> _WORK TO COMPLETE_
Work out the number of lines in the records that include the word "Biophysical"; reply with that number alone.

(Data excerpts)
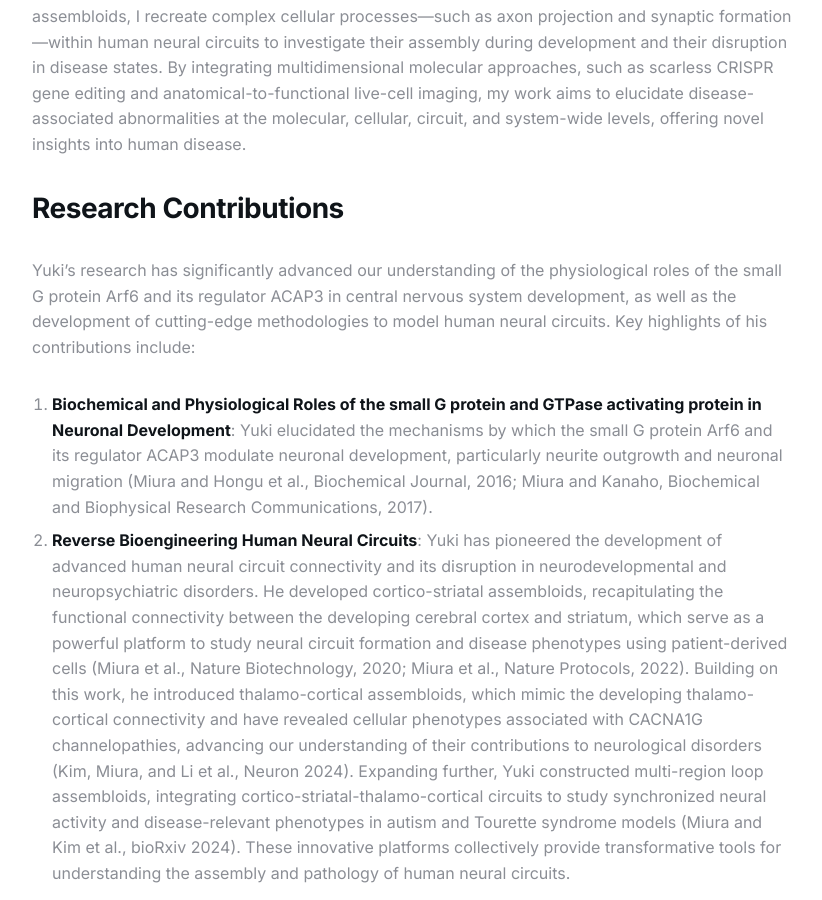
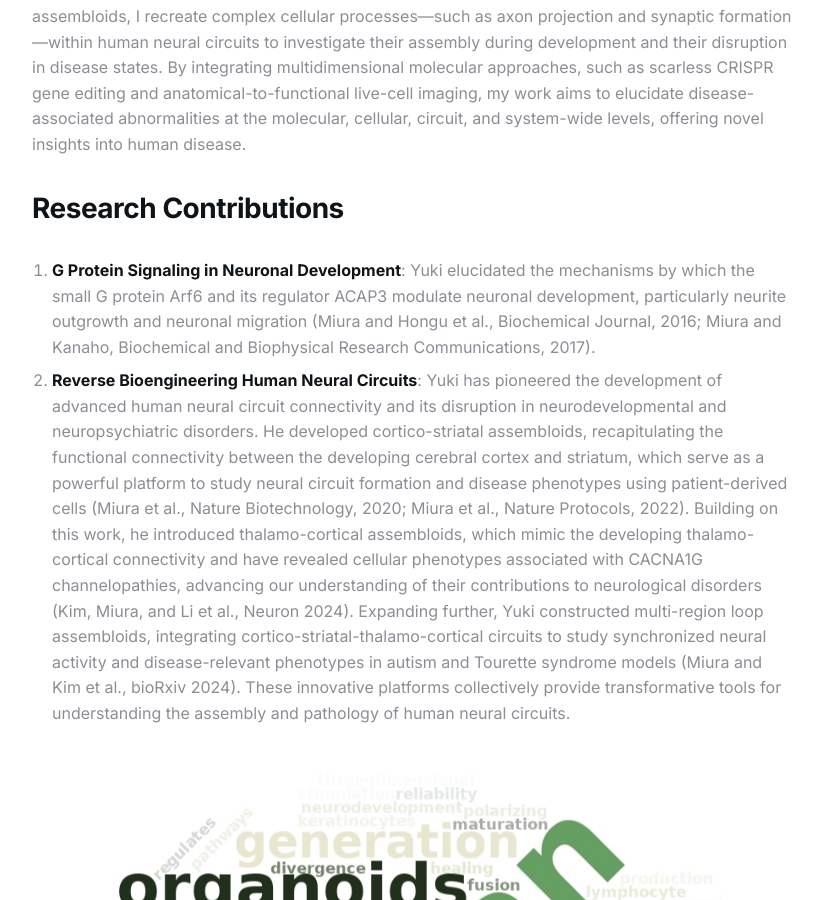
Before and after one commit to ykmiura/ykmiura.github.io, a Jekyll site: the page built from _pages/research.md, in a window 1280 px wide and 900 px high, scrolled down 670 px. Shown: the whole window, without its empty margins (228-1050 px from the left). Built offline with Jekyll 4.4.1, drawn with Linux system fonts in a browser that asks for light colours.

Commit message:
Update research.md

```diff
--- a/_pages/research.md
+++ b/_pages/research.md
@@ -7,8 +7,7 @@ image:
 page_cover: '/images/01.jpg'
 ---
 ## Research Contributions
-Yuki's research has significantly advanced our understanding of the physiological roles of the small G protein Arf6 and its regulator ACAP3 in central nervous system development, as well as the development of cutting-edge methodologies to model human neural circuits. Key highlights of his contributions include:
-1. **Biochemical and Physiological Roles of the small G protein and GTPase activating protein in Neuronal Development**: Yuki elucidated the mechanisms by which the small G protein Arf6 and its regulator ACAP3 modulate neuronal development, particularly neurite outgrowth and neuronal migration (Miura and Hongu et al., Biochemical Journal, 2016; Miura and Kanaho, Biochemical and Biophysical Research Communications, 2017).
+1. **G Protein Signaling in Neuronal Development**: Yuki elucidated the mechanisms by which the small G protein Arf6 and its regulator ACAP3 modulate neuronal development, particularly neurite outgrowth and neuronal migration (Miura and Hongu et al., Biochemical Journal, 2016; Miura and Kanaho, Biochemical and Biophysical Research Communications, 2017).
 2. **Reverse Bioengineering Human Neural Circuits**: Yuki has pioneered the development of advanced human neural circuit connectivity and its disruption in neurodevelopmental and neuropsychiatric disorders. He developed cortico-striatal assembloids, recapitulating the functional connectivity between the developing cerebral cortex and striatum, which serve as a powerful platform to study neural circuit formation and disease phenotypes using patient-derived cells (Miura et al., Nature Biotechnology, 2020; Miura et al., Nature Protocols, 2022). Building on this work, he introduced thalamo-cortical assembloids, which mimic the developing thalamo-cortical connectivity and have revealed cellular phenotypes associated with CACNA1G channelopathies, advancing our understanding of their contributions to neurological disorders (Kim, Miura, and Li et al., Neuron 2024). Expanding further, Yuki constructed multi-region loop assembloids, integrating cortico-striatal-thalamo-cortical circuits to study synchronized neural activity and disease-relevant phenotypes in autism and Tourette syndrome models (Miura and Kim et al., bioRxiv 2024). These innovative platforms collectively provide transformative tools for understanding the assembly and pathology of human neural circuits.
 
 ![Photo](/images/Word_cloud.jpg)
```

> _SOLUTION TO THIS EXERCISE_
2